Lines with the word "states": copy all of them from the entries below.

[[ EXTRACTED DATA open ]]

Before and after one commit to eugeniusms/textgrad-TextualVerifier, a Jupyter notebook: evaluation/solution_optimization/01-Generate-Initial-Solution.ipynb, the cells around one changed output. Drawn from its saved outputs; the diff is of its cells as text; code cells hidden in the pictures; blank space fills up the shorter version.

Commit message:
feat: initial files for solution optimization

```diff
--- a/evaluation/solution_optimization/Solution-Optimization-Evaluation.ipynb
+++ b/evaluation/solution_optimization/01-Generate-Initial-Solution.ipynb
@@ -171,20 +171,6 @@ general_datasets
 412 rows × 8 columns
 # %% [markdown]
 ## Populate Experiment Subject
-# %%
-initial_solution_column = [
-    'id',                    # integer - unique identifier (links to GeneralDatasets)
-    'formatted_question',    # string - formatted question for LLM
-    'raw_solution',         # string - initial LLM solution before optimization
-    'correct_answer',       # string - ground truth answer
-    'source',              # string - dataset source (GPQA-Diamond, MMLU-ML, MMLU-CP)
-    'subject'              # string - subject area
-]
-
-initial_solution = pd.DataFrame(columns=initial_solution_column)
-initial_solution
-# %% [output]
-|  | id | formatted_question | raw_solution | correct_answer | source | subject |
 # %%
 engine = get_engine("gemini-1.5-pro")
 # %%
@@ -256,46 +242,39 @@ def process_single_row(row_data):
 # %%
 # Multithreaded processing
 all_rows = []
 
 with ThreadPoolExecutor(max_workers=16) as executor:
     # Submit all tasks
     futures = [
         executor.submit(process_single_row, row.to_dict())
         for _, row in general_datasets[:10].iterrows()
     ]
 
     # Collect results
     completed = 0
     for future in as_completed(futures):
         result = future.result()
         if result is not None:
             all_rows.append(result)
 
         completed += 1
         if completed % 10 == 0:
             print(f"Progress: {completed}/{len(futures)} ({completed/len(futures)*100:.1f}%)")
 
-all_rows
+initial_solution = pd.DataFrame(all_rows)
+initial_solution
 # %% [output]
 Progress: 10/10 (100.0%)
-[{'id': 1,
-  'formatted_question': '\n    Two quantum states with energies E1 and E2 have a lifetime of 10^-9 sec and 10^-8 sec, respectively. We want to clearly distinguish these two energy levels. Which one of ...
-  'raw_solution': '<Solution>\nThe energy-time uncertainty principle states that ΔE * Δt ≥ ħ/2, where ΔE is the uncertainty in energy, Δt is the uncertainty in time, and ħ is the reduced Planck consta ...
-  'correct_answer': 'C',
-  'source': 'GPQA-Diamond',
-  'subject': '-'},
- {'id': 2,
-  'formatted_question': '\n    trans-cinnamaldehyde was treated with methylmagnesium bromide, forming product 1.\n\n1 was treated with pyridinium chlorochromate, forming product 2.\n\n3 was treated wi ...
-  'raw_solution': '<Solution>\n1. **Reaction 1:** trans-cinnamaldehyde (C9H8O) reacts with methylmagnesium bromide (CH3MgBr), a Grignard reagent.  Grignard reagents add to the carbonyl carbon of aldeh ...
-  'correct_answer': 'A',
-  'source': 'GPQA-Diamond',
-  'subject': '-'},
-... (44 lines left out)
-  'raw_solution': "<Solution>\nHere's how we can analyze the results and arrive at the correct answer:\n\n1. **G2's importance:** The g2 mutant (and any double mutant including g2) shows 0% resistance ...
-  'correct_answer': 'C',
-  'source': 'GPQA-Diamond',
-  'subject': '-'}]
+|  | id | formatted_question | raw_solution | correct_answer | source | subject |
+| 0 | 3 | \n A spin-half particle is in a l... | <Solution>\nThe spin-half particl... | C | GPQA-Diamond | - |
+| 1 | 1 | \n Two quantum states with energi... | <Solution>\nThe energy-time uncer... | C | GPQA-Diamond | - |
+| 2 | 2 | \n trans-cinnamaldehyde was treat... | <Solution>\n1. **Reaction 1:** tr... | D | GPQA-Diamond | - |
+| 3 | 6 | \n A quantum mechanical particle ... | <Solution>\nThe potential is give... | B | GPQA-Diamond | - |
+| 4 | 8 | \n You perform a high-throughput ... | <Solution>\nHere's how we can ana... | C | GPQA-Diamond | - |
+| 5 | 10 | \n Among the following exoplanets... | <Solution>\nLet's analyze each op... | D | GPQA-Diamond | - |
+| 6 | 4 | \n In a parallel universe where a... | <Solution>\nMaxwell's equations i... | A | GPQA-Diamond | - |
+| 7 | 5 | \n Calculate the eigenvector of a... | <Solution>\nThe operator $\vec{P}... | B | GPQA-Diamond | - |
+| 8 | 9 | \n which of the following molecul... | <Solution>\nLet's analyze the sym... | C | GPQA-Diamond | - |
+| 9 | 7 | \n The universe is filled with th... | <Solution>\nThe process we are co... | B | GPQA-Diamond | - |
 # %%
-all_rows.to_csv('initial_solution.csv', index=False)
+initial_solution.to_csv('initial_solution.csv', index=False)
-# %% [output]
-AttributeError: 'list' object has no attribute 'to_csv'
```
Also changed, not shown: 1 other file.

[[ EXTRACTED DATA closed ]]

**THE COMPLETED TASK**
-  'formatted_question': '\n    Two quantum states with energies E1 and E2 have a lifetime of 10^-9 sec and 10^-8 sec, respectively. We want to clearly distinguish these two energy levels. Which one of ...
-  'raw_solution': '<Solution>\nThe energy-time uncertainty principle states that ΔE * Δt ≥ ħ/2, where ΔE is the uncertainty in energy, Δt is the uncertainty in time, and ħ is the reduced Planck consta ...
+| 1 | 1 | \n Two quantum states with energi... | <Solution>\nThe energy-time uncer... | C | GPQA-Diamond | - |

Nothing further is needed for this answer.